MIDLAND CITY, Ala. (AP) — An Alabama family celebrated the rescue of a 5-year-old held hostage for a week in an underground bunker as authorities painstakingly checked for bombs on the abductor's property Tuesday, a day after a police raid left the man dead.
The FBI and other law enforcement officials left plenty of questions open about how they made the call to rush in and what happened inside the closet-sized hideout on the rural property, where the boy had been held by Jimmy Lee Dykes. But relatives said there was no question about the relief they feel.
"If I could, I would do cartwheels all the way down the road," the boy's great-aunt, Debra Cook, told ABC's Good Morning America on Tuesday — a day before the boy's 6th birthday. "We'd all been walking around in a fog."
She said the boy was happy and playing with his old toys, including a dinosaur. "He was having the biggest time," Cook said.
School officials said at a news conference Tuesday that they planned to have a party to celebrate the boy's birthday, which is Wednesday, though they had not yet set a date for the party. The celebration, likely at the high school football field, would also honor the memory of Charles Albert Poland Jr., the bus driver credited as a hero for his actions to keep nearly two dozen other children on the bus safe when Dykes boarded to abduct the boy.
Principal Phillip Parker said his colleagues were eagerly awaiting the boy's return, though he did not know when that would be.
"We'd love to have him back tomorrow," he said.

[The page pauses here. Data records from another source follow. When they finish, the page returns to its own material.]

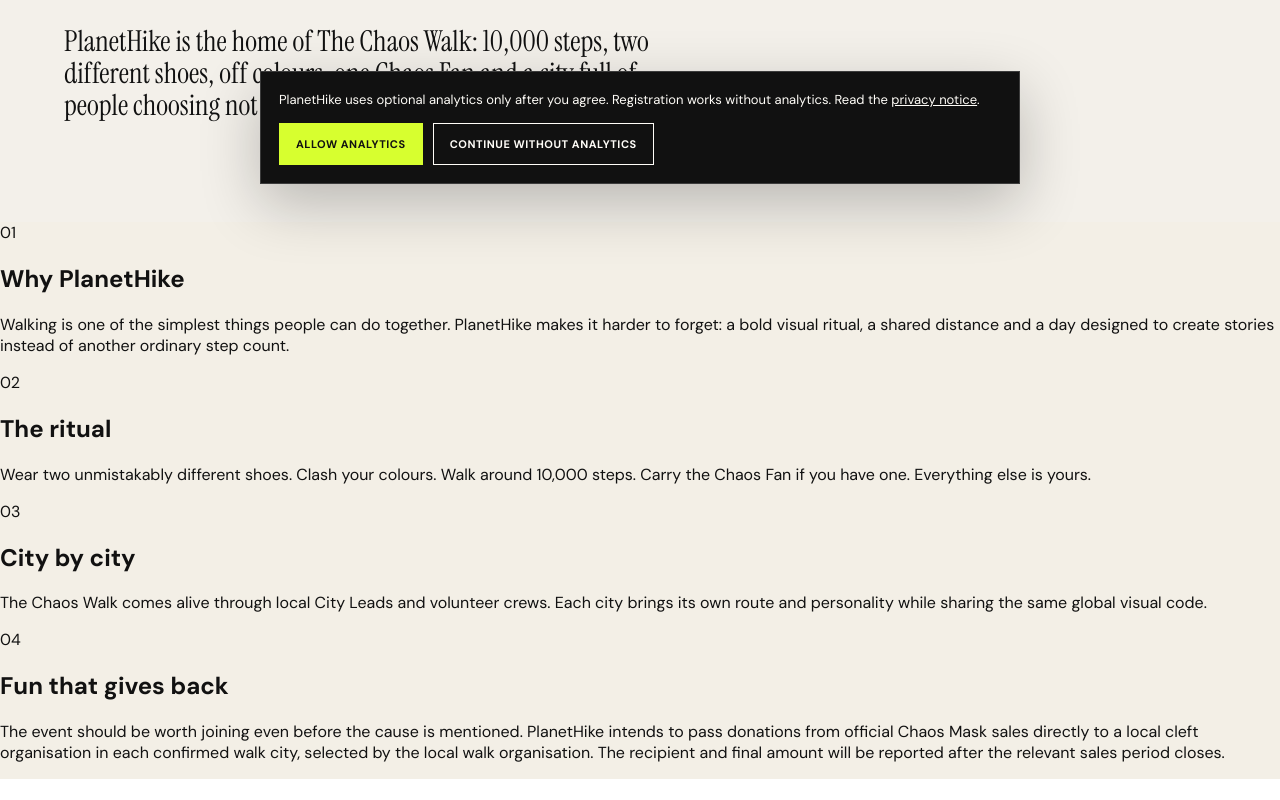
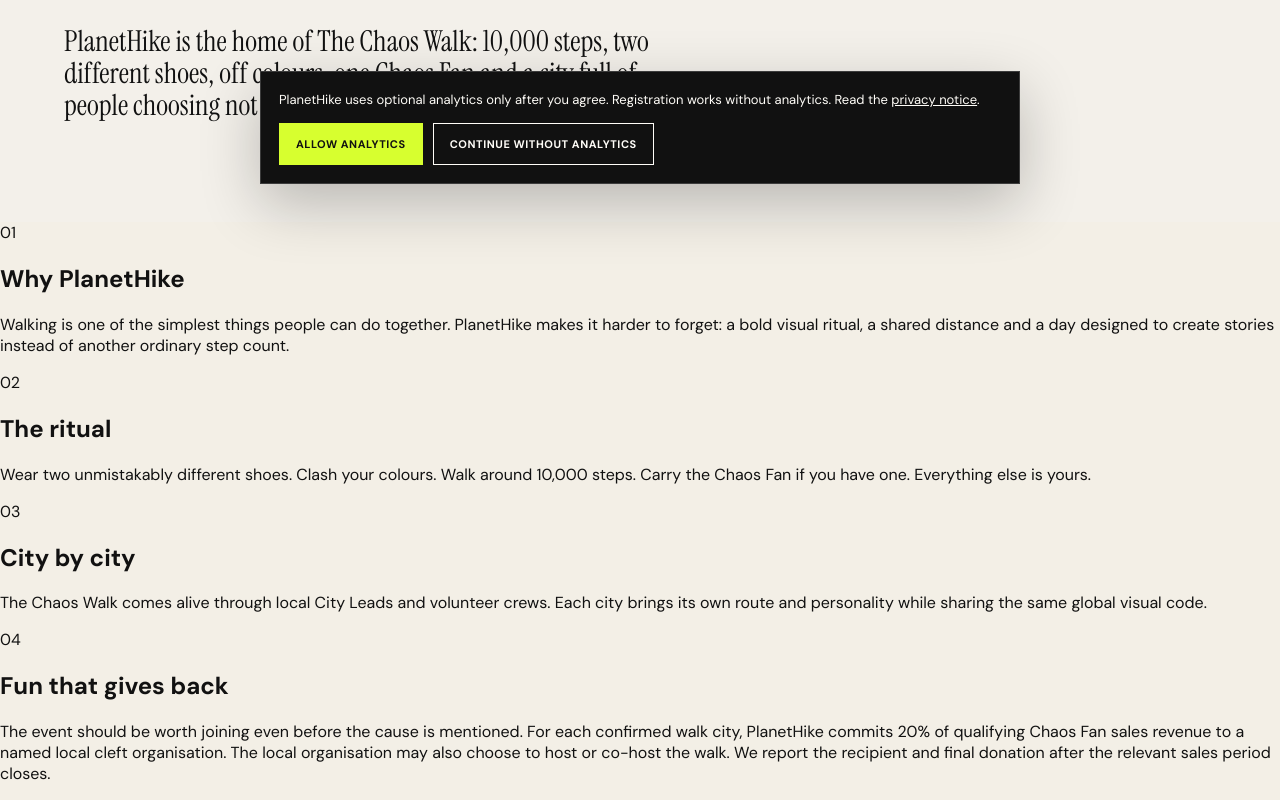
Before and after one commit to unikmo/planethike, a Next.js app: page /about in a window 1280 px wide. Shown: the part 598-1398 px from the top of the page. Before the commit the page ends 1377 px from the top, so only its background shows below. Built offline with nearby package versions, Linux system fonts and the light colour scheme; no server answers.

Commit message:
Commit 20 percent Fan revenue to local cleft causes

```diff
--- a/app/about/page.tsx
+++ b/app/about/page.tsx
@@ -54,7 +54,7 @@ export default function AboutPage() {
         <article><span>01</span><h2>Why PlanetHike</h2><p>Walking is one of the simplest things people can do together. PlanetHike makes it harder to forget: a bold visual ritual, a shared distance and a day designed to create stories instead of another ordinary step count.</p></article>
         <article><span>02</span><h2>The ritual</h2><p>Wear two unmistakably different shoes. Clash your colours. Walk around 10,000 steps. Carry the Chaos Fan if you have one. Everything else is yours.</p></article>
         <article><span>03</span><h2>City by city</h2><p>The Chaos Walk comes alive through local City Leads and volunteer crews. Each city brings its own route and personality while sharing the same global visual code.</p></article>
-        <article><span>04</span><h2>Fun that gives back</h2><p>The event should be worth joining even before the cause is mentioned. PlanetHike intends to pass donations from official Chaos Mask sales directly to a local cleft organisation in each confirmed walk city, selected by the local walk organisation. The recipient and final amount will be reported after the relevant sales period closes.</p></article>
+        <article><span>04</span><h2>Fun that gives back</h2><p>The event should be worth joining even before the cause is mentioned. For each confirmed walk city, PlanetHike commits 20% of qualifying Chaos Fan sales revenue to a named local cleft organisation. The local organisation may also choose to host or co-host the walk. We report the recipient and final donation after the relevant sales period closes.</p></article>
       </section>
     </main>
   );
```
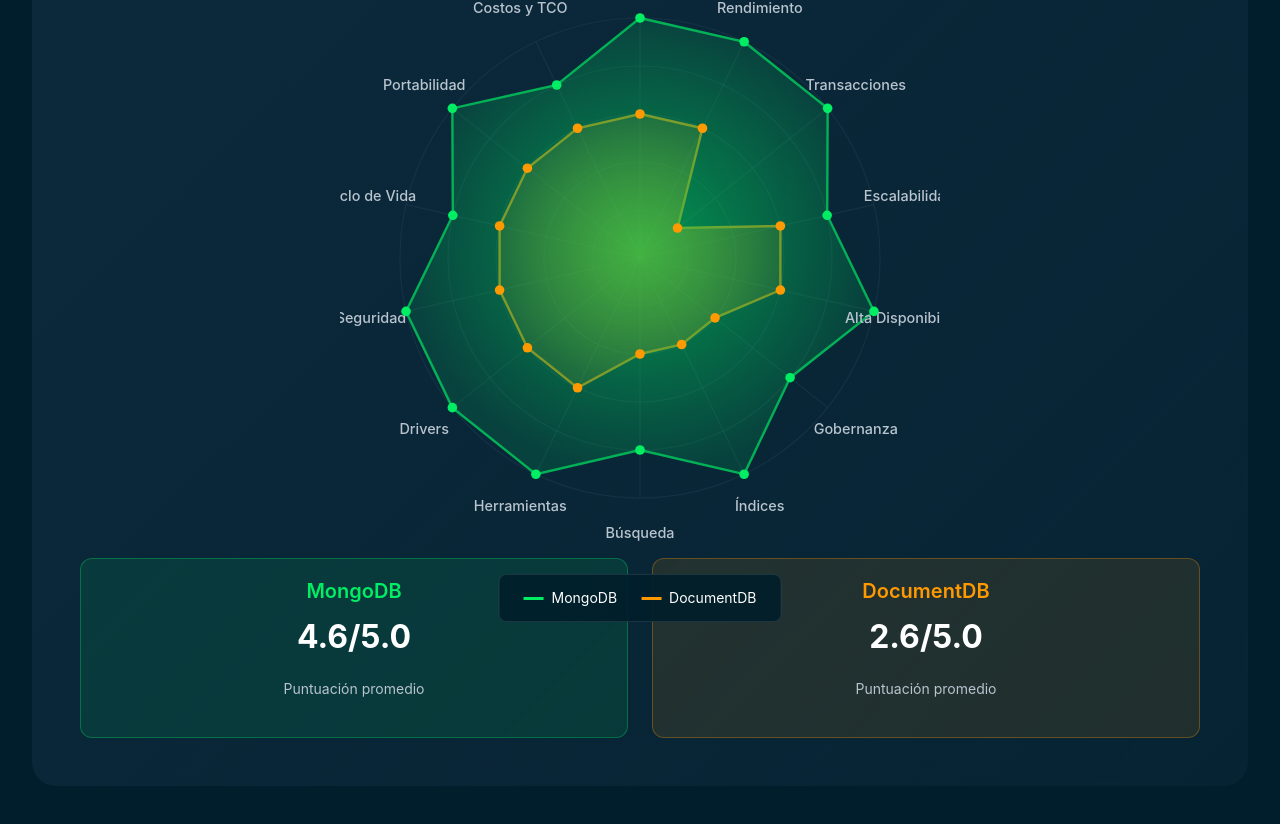
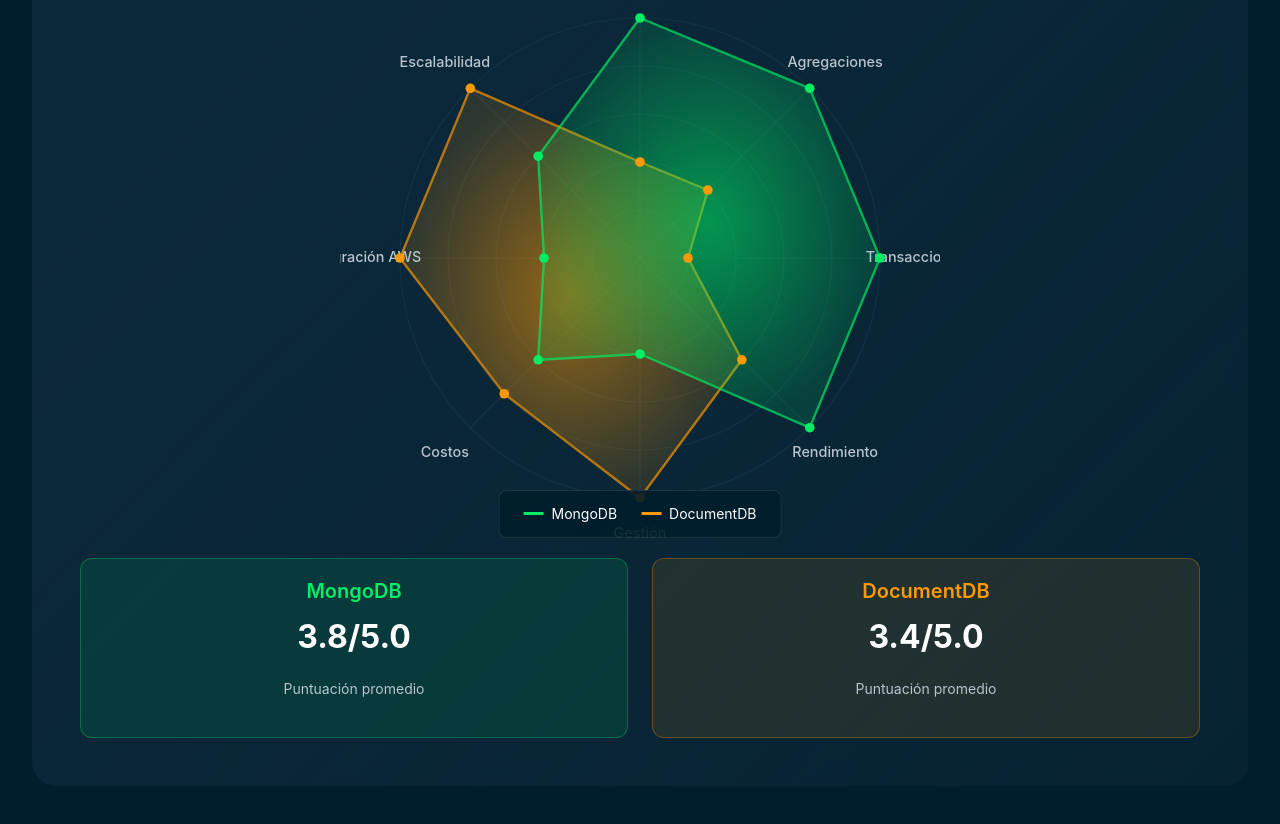
Before and after one commit to LeoLibertine/gomdb-site, a React (Vite) app: page /clientes/cencosud/document-mongo in a window 1280 px wide. Shown: the part 822-1646 px from the top of the page. Built offline with nearby package versions, Linux system fonts and the light colour scheme.

Commit message:
Agrego página document-mongo para Cencosud v7

```diff
--- a/src/pages/Clientes/cencosud/document-mongo.jsx
+++ b/src/pages/Clientes/cencosud/document-mongo.jsx
@@ -45,28 +45,15 @@
   const [animatedScore, setAnimatedScore] = useState({ mongodb: 0, documentdb: 0 });
 
   // Datos para el diagrama de radar
-// Antes:
-// const radarData = [
-//   { label: 'Compatibilidad', mongodb: 5, documentdb: 2 },
-//   …
-// ];
-
-// Después:
   const radarData = [
-    { label: 'Compatibilidad',      mongodb: 5, documentdb: 3 },
-    { label: 'Rendimiento',         mongodb: 5, documentdb: 3 },
-    { label: 'Transacciones',       mongodb: 5, documentdb: 1 },
-    { label: 'Escalabilidad',       mongodb: 4, documentdb: 3 },
-    { label: 'Alta Disponibilidad', mongodb: 5, documentdb: 3 },
-    { label: 'Gobernanza',          mongodb: 4, documentdb: 2 },
-    { label: 'Índices',             mongodb: 5, documentdb: 2 },
-    { label: 'Búsqueda',            mongodb: 4, documentdb: 2 },
-    { label: 'Herramientas',        mongodb: 5, documentdb: 3 },
-    { label: 'Drivers',             mongodb: 5, documentdb: 3 },
-    { label: 'Seguridad',           mongodb: 5, documentdb: 3 },
-    { label: 'Ciclo de Vida',       mongodb: 4, documentdb: 3 },
-    { label: 'Portabilidad',        mongodb: 5, documentdb: 3 },
-    { label: 'Costos y TCO',        mongodb: 4, documentdb: 3 }
+    { label: 'Compatibilidad', mongodb: 5, documentdb: 2 },
+    { label: 'Agregaciones', mongodb: 5, documentdb: 2 },
+    { label: 'Transacciones', mongodb: 5, documentdb: 1 },
+    { label: 'Rendimiento', mongodb: 5, documentdb: 3 },
+    { label: 'Gestión', mongodb: 2, documentdb: 5 },
+    { label: 'Costos', mongodb: 3, documentdb: 4 },
+    { label: 'Integración AWS', mongodb: 2, documentdb: 5 },
+    { label: 'Escalabilidad', mongodb: 3, documentdb: 5 }
   ];
 
   // Calcular puntuación promedio
@@ -869,26 +856,26 @@
                 })}
               </svg>
 
+              {/* Leyenda */}
               <div style={{
                 position: 'absolute',
-    top: '100%',          // justo después del 100% de la altura del contenedor
+                bottom: '20px',
                 left: '50%',
                 transform: 'translateX(-50%)',
-    marginTop: '16px',    // separador entre el SVG y la leyenda
                 display: 'flex',
                 gap: '24px',
-    background: 'rgba(0,30,43,0.9)',
+                background: 'rgba(0, 30, 43, 0.9)',
                 padding: '12px 24px',
                 borderRadius: '8px',
                 border: '1px solid rgba(255,255,255,0.1)'
               }}>
                 <div style={{ display: 'flex', alignItems: 'center', gap: '8px' }}>
-      <div style={{ width: '20px', height: '3px', background: '#00ED64' }} />
-      <span style={{ fontSize: '0.875rem', color: '#FFF' }}>MongoDB</span>
+                  <div style={{ width: '20px', height: '3px', background: '#00ED64' }}></div>
+                  <span style={{ fontSize: '0.875rem', color: '#FFFFFF' }}>MongoDB</span>
                 </div>
                 <div style={{ display: 'flex', alignItems: 'center', gap: '8px' }}>
-      <div style={{ width: '20px', height: '3px', background: '#FF9900' }} />
-      <span style={{ fontSize: '0.875rem', color: '#FFF' }}>DocumentDB</span>
+                  <div style={{ width: '20px', height: '3px', background: '#FF9900' }}></div>
+                  <span style={{ fontSize: '0.875rem', color: '#FFFFFF' }}>DocumentDB</span>
                 </div>
               </div>
             </div>
```
Lines whose indentation alone changed are shown as unchanged.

Parker stands at the entrance to the school every day as the children arrive, and described the boy as a friendly, energetic child who comes up, shakes his hand and then continues on into the school as if he's in a hurry.